Letter from Birmingham Jail Martin Luther King wrote the letter on the 16th of April in 1963. He was responding to his fellow clergymen after they called him unwise and untimely. King was arrested for his civil disobedience in the protests and marches that he led. Martin Luther King’s audience in the letter were the clergymen who are men of religion. Therefore King alludes to religious figures in order to appeal to the clergymen.
He speaks in a respectful tone so they believe that he is a civil man and does not mean to offend them. In response to the clergymen’s first claim that King is a an extremist, he uses allusions that appeal to the clergymen as well as anaphora and a rhetorical question. He refutes the claim that he is a lawbreaker by allding to religious figures and human rights. The clergymen also claim that King’s actions are untimely. Martin Luther King responds to this with charged words and anaphora that are meant to refute their claim.

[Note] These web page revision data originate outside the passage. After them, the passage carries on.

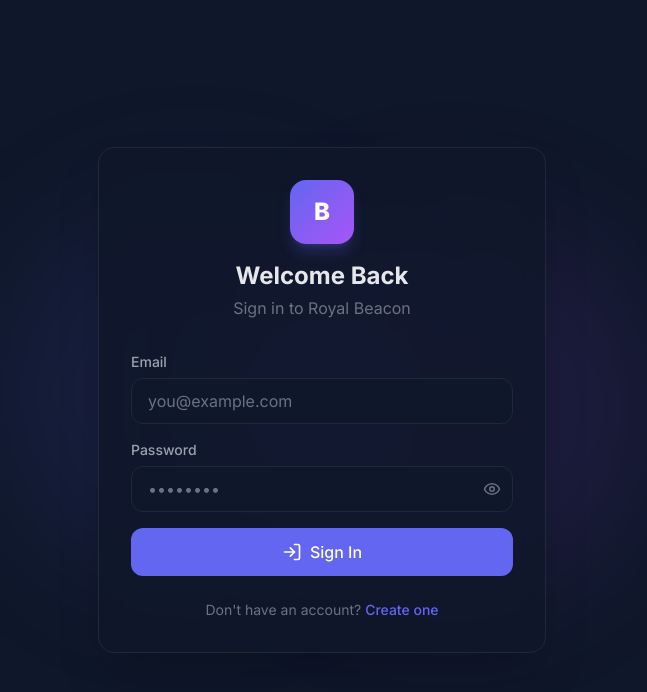
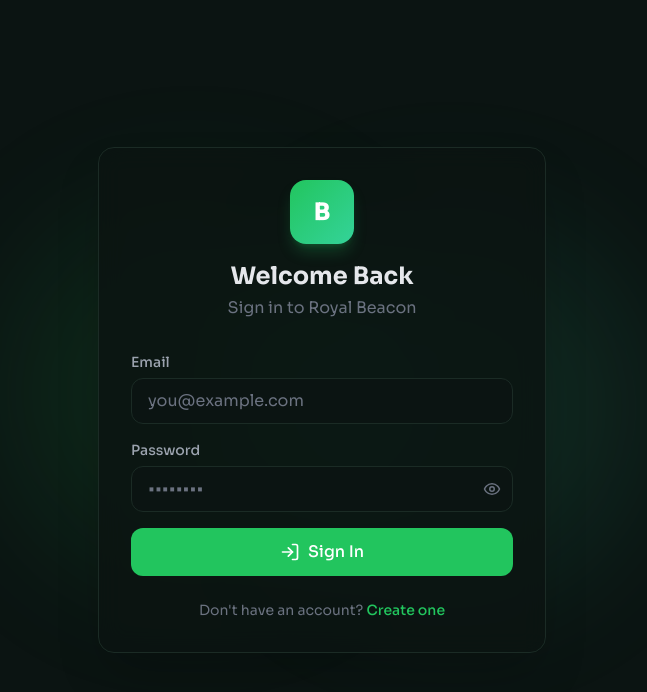
Before and after one commit to SAKET555/Beacon, a React (Vite) app in the folder frontend/: page /login in a window 1280 px wide. Shown: the top 692 px of the page, without its empty margins (318-965 px from the left). Built offline with nearby package versions, Linux system fonts and the light colour scheme; no server answers.

Commit message:
green aesthetics

```diff
--- a/frontend/index.html
+++ b/frontend/index.html
@@ -8,7 +8,7 @@
     <title>Royal Beacon</title>
     <link rel="preconnect" href="https://fonts.googleapis.com">
     <link rel="preconnect" href="https://fonts.gstatic.com" crossorigin>
-    <link href="https://fonts.googleapis.com/css2?family=Inter:wght@300;400;500;600;700;800&display=swap" rel="stylesheet">
+    <link href="https://fonts.googleapis.com/css2?family=Sora:wght@300;400;500;600;700;800&display=swap" rel="stylesheet">
   </head>
   <body>
     <div id="root"></div>
--- a/frontend/src/components/ChannelSidebar.jsx
+++ b/frontend/src/components/ChannelSidebar.jsx
@@ -100,7 +100,7 @@
       <div className="p-2 border-t border-beacon-border bg-beacon-sidebar">
         <div className="flex items-center gap-2 p-1.5 rounded-xl hover:bg-beacon-hover transition-colors">
           <div className="relative cursor-pointer" onClick={() => setShowStatusMenu(!showStatusMenu)}>
-            <div className="w-8 h-8 rounded-full bg-gradient-to-br from-beacon-accent to-purple-500 flex items-center justify-center text-white text-xs font-bold">
+            <div className="w-8 h-8 rounded-full bg-gradient-to-br from-beacon-accent to-emerald-400 flex items-center justify-center text-white text-xs font-bold">
               {user?.avatar ? (
                 <img src={user.avatar} alt="" className="w-full h-full rounded-full object-cover" />
               ) : (
--- a/frontend/src/components/MembersPanel.jsx
+++ b/frontend/src/components/MembersPanel.jsx
@@ -4,7 +4,7 @@
 const roleIcons = {
   owner: <Crown size={14} className="text-yellow-400" />,
   admin: <ShieldCheck size={14} className="text-red-400" />,
-  moderator: <Shield size={14} className="text-blue-400" />,
+  moderator: <Shield size={14} className="text-emerald-400" />,
   member: null
 };
 
@@ -35,7 +35,7 @@
     return (
       <div className="flex items-center gap-2 px-2 py-1.5 rounded-xl hover:bg-beacon-hover transition-colors cursor-pointer group">
         <div className="relative">
-          <div className={`w-8 h-8 rounded-full bg-gradient-to-br from-beacon-accent to-purple-500 flex items-center justify-center text-white text-xs font-bold overflow-hidden ${status === 'offline' ? 'opacity-50' : ''}`}>
+          <div className={`w-8 h-8 rounded-full bg-gradient-to-br from-beacon-accent to-emerald-400 flex items-center justify-center text-white text-xs font-bold overflow-hidden ${status === 'offline' ? 'opacity-50' : ''}`}>
             {member.user?.avatar ? (
               <img src={member.user.avatar} alt="" className="w-full h-full object-cover" />
             ) : (
--- a/frontend/src/components/MessageItem.jsx
+++ b/frontend/src/components/MessageItem.jsx
@@ -65,7 +65,7 @@
 
       <div className="flex gap-3">
         {/* Avatar */}
-        <div className="w-10 h-10 rounded-full shrink-0 bg-gradient-to-br from-beacon-accent to-purple-500 flex items-center justify-center text-white text-sm font-bold overflow-hidden">
+        <div className="w-10 h-10 rounded-full shrink-0 bg-gradient-to-br from-beacon-accent to-emerald-400 flex items-center justify-center text-white text-sm font-bold overflow-hidden">
           {message.author?.avatar ? (
             <img src={message.author.avatar} alt="" className="w-full h-full object-cover" />
           ) : (
--- a/frontend/src/components/ServerSidebar.jsx
+++ b/frontend/src/components/ServerSidebar.jsx
@@ -9,7 +9,7 @@
     <div className="w-[72px] h-full bg-beacon-sidebar flex flex-col items-center py-3 gap-2 border-r border-beacon-border overflow-y-auto">
       {/* Home button */}
       <button onClick={() => onSelect(null)}
-        className="w-12 h-12 rounded-2xl bg-gradient-to-br from-beacon-accent to-purple-500 flex items-center justify-center text-white font-extrabold text-lg hover:rounded-xl transition-all duration-300 shadow-lg shadow-beacon-accent/25 mb-1">
+        className="w-12 h-12 rounded-2xl bg-gradient-to-br from-beacon-accent to-emerald-400 flex items-center justify-center text-white font-extrabold text-lg hover:rounded-xl transition-all duration-300 shadow-lg shadow-beacon-accent/25 mb-1">
         B
       </button>
 
--- a/frontend/src/components/modals/UserSettingsModal.jsx
+++ b/frontend/src/components/modals/UserSettingsModal.jsx
@@ -67,7 +67,7 @@
           {/* Avatar */}
           <div className="flex items-center gap-4">
             <div className="relative group">
-              <div className="w-20 h-20 rounded-full bg-gradient-to-br from-beacon-accent to-purple-500 flex items-center justify-center text-white text-2xl font-bold overflow-hidden">
+              <div className="w-20 h-20 rounded-full bg-gradient-to-br from-beacon-accent to-emerald-400 flex items-center justify-center text-white text-2xl font-bold overflow-hidden">
                 {user?.avatar ? (
                   <img src={user.avatar} alt="" className="w-full h-full object-cover" />
                 ) : (
--- a/frontend/src/index.css
+++ b/frontend/src/index.css
@@ -9,8 +9,12 @@
     box-sizing: border-box;
   }
   body {
-    font-family: 'Inter', system-ui, -apple-system, sans-serif;
-    background-color: #0f172a;
+    font-family: 'Sora', system-ui, -apple-system, sans-serif;
+    background-color: #0b1412;
+    background-image:
+      radial-gradient(1200px circle at 8% 12%, rgba(34, 197, 94, 0.10), transparent 40%),
+      radial-gradient(900px circle at 92% 18%, rgba(20, 184, 166, 0.10), transparent 45%),
+      linear-gradient(180deg, #0b1412 0%, #0a1714 100%);
     color: #e5e7eb;
     overflow: hidden;
     height: 100vh;
@@ -26,23 +30,23 @@
     background: transparent;
   }
   ::-webkit-scrollbar-thumb {
-    background: #374151;
+    background: #2a3f37;
     border-radius: 3px;
   }
   ::-webkit-scrollbar-thumb:hover {
-    background: #4b5563;
+    background: #365145;
   }
 }
 
 @layer components {
   .glass {
     backdrop-filter: blur(12px);
-    background: rgba(15, 23, 42, 0.8);
-    border: 1px solid rgba(99, 102, 241, 0.1);
+    background: rgba(11, 20, 18, 0.82);
+    border: 1px solid rgba(34, 197, 94, 0.12);
   }
   .glass-light {
     backdrop-filter: blur(8px);
-    background: rgba(30, 41, 59, 0.6);
+    background: rgba(18, 32, 27, 0.6);
   }
   .btn-primary {
     @apply bg-beacon-accent hover:bg-beacon-accent-hover text-white font-medium
--- a/frontend/src/pages/LoginPage.jsx
+++ b/frontend/src/pages/LoginPage.jsx
@@ -25,13 +25,13 @@
     <div className="min-h-screen bg-beacon-bg flex items-center justify-center p-4">
       <div className="absolute inset-0 overflow-hidden">
         <div className="absolute top-1/4 left-1/4 w-96 h-96 bg-beacon-accent/10 rounded-full blur-3xl" />
-        <div className="absolute bottom-1/4 right-1/4 w-96 h-96 bg-purple-500/10 rounded-full blur-3xl" />
+        <div className="absolute bottom-1/4 right-1/4 w-96 h-96 bg-emerald-400/10 rounded-full blur-3xl" />
       </div>
 
       <div className="relative w-full max-w-md">
         <div className="glass rounded-2xl p-8 border border-beacon-border shadow-2xl">
           <div className="text-center mb-8">
-            <div className="w-16 h-16 bg-gradient-to-br from-beacon-accent to-purple-500 rounded-2xl flex items-center justify-center mx-auto mb-4 shadow-lg shadow-beacon-accent/25">
+            <div className="w-16 h-16 bg-gradient-to-br from-beacon-accent to-emerald-400 rounded-2xl flex items-center justify-center mx-auto mb-4 shadow-lg shadow-beacon-accent/25">
               <span className="text-2xl font-extrabold text-white">B</span>
             </div>
             <h1 className="text-2xl font-bold text-text-primary">Welcome Back</h1>
--- a/frontend/src/pages/MainLayout.jsx
+++ b/frontend/src/pages/MainLayout.jsx
@@ -144,7 +144,7 @@
         ) : (
           <div className="flex-1 flex items-center justify-center bg-beacon-chat">
             <div className="text-center animate-fade-in">
-              <div className="w-24 h-24 bg-gradient-to-br from-beacon-accent to-purple-500 rounded-3xl flex items-center justify-center mx-auto mb-6 shadow-2xl shadow-beacon-accent/30">
+              <div className="w-24 h-24 bg-gradient-to-br from-beacon-accent to-emerald-400 rounded-3xl flex items-center justify-center mx-auto mb-6 shadow-2xl shadow-beacon-accent/30">
                 <span className="text-4xl font-extrabold text-white">B</span>
               </div>
               <h2 className="text-2xl font-bold text-text-primary mb-2">Royal Beacon</h2>
--- a/frontend/src/pages/RegisterPage.jsx
+++ b/frontend/src/pages/RegisterPage.jsx
@@ -37,7 +37,7 @@
       <div className="relative w-full max-w-md">
         <div className="glass rounded-2xl p-8 border border-beacon-border shadow-2xl">
           <div className="text-center mb-8">
-            <div className="w-16 h-16 bg-gradient-to-br from-beacon-accent to-purple-500 rounded-2xl flex items-center justify-center mx-auto mb-4 shadow-lg shadow-beacon-accent/25">
+            <div className="w-16 h-16 bg-gradient-to-br from-beacon-accent to-emerald-400 rounded-2xl flex items-center justify-center mx-auto mb-4 shadow-lg shadow-beacon-accent/25">
               <span className="text-2xl font-extrabold text-white">B</span>
             </div>
             <h1 className="text-2xl font-bold text-text-primary">Create Account</h1>
--- a/frontend/tailwind.config.js
+++ b/frontend/tailwind.config.js
@@ -5,16 +5,16 @@
     extend: {
       colors: {
         beacon: {
-          bg: '#0f172a',
-          sidebar: '#020617',
-          chat: '#111827',
-          accent: '#6366f1',
-          'accent-hover': '#818cf8',
-          hover: '#1f2937',
-          border: '#1e293b',
-          'border-light': '#374151',
-          surface: '#0f172a',
-          'surface-light': '#1e293b',
+          bg: '#0b1412',
+          sidebar: '#060c0b',
+          chat: '#0e1916',
+          accent: '#22c55e',
+          'accent-hover': '#34d399',
+          hover: '#16241f',
+          border: '#1b2b25',
+          'border-light': '#2a3f37',
+          surface: '#0e1815',
+          'surface-light': '#1a2a24',
         },
         text: {
           primary: '#e5e7eb',
@@ -29,7 +29,7 @@
         }
       },
       fontFamily: {
-        sans: ['Inter', 'system-ui', '-apple-system', 'sans-serif'],
+        sans: ['Sora', 'system-ui', '-apple-system', 'sans-serif'],
       },
       animation: {
         'fade-in': 'fadeIn 0.3s ease-out',
```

In response to the claim that he is an extremist Martin Luther King uses allusions and compares himself to religious extremists and shows that extremism is not exclusively negative to appeal to the clergymen’s religious values and to prove that he is a positive extremist. When King claims, “was not Jesus an extremist for love… was not Amos an extremist for justice,” he is making an allusion to religious figures who fought for the greater good. This comparison appeals to the clergymen because he uses allusions they can relate to and also uses anaphora to stress the importance of his point.
Another response to their claim King makes is “Will we be extremists for hate of for love? ,” which proves that it is not necessarily negative to be an extremist. In asking this, Martin Luther King uses a rhetorical question to make the clergymen reconsider their claim and their definition of an extremist. King effectively counters his audience’s accusations about extremists with allusions, anaphora and a rhetorical question. Martin Luther King responds to the clergymen’s claim that he is a lawbreaker by using charged words and anaphora that explain that some laws are meant to be broken. When King explains, “… here are two types of laws: just and unjust… I would agree with St. Augustine that ‘an unjust law is no law at all’” he is alluding to St. Augustine who is a religious figure which would appeal to the clergymen. In addition to St. Augustine, St. Thomas Aquinas is brought up as well, “… An unjust law is a human law that is not rooted in eternal law and natural law. Any law that uproots human personality is unjust. ” this describes in what seperate forms a law can be percieved. Martin Luther King refutes the clergy’s claim by backing up his side with religious figures who parallel his ideals.
As a result of the clergymen who claim that King’s actions are those of an untimely man, he uses charged words and anaphora to refute their claim. When King describes the situation in the eyes of a fellow African-American, “when you have seen hate-filled policemen curse, kick and even kill your lack brother and sisters; when you see the vast majority of your twenty million Negro brothers smothering in an airtight cage of poverty in the midst of an affluent socirty; when you seek to explain to your six-year-old daughter why she can’t go to the public amusement park that has just been advertised on television… he is using pathos, an emotional appeal to get the audince’s attention, and anaphora, which emphasises the point behind his words. King describes the feelings of each and every Negro effected by the segregation and hate of the time in an attempt to emotionally effect the audience, the clergymen. King wraps up his argument by appealing to the clergy’s emotions with sensory detail that leaves them with a feeling of their fellow Americans, the Negro community.
In Kings explantion, “Let us all hope that the dark clouds of racial prejudice will soon pass away and the deep fog of misunderstanding will be lifted from our fear-drenched communities… ” he describes his hopes for the future of humanity that will one day lead to equality among all of us. He refers to the clergy as his “brother” and “fellow” which puts him at their level of understanding. King believes that every man deserves the right to walk alongside one another with the thought of peace and tranquility crossing their minds.
Critical Reflection on Social Location/Positionality The intention for this assignment, is for students to reflect on their own social location
Critical Reflection on Social Location/Positionality The intention for this assignment, is for students to reflect on their own social location in relation to their course learnings from the first five weeks ( Chapters: Sociological Research; Family; Religion; Education) of the course. How has the course material so far impacted your views? How have your views, beliefs and attitudes changed in response to the course material in these very early weeks? Perhaps you feel that your views have not changed—how has the course material helped to solidify this for you? This is an opportunity to map and document your early learning, drawing on your course textbook for support. The Critical Reflection should be no more than 800-words. Make sure you are using appropriate referencing; you are expected to reference either the Steckley (2020) book or the Little (2016) open access book, with in-text citations following APA guidelines. Book: https://opentextbc.ca/introductiontosociology2ndedition/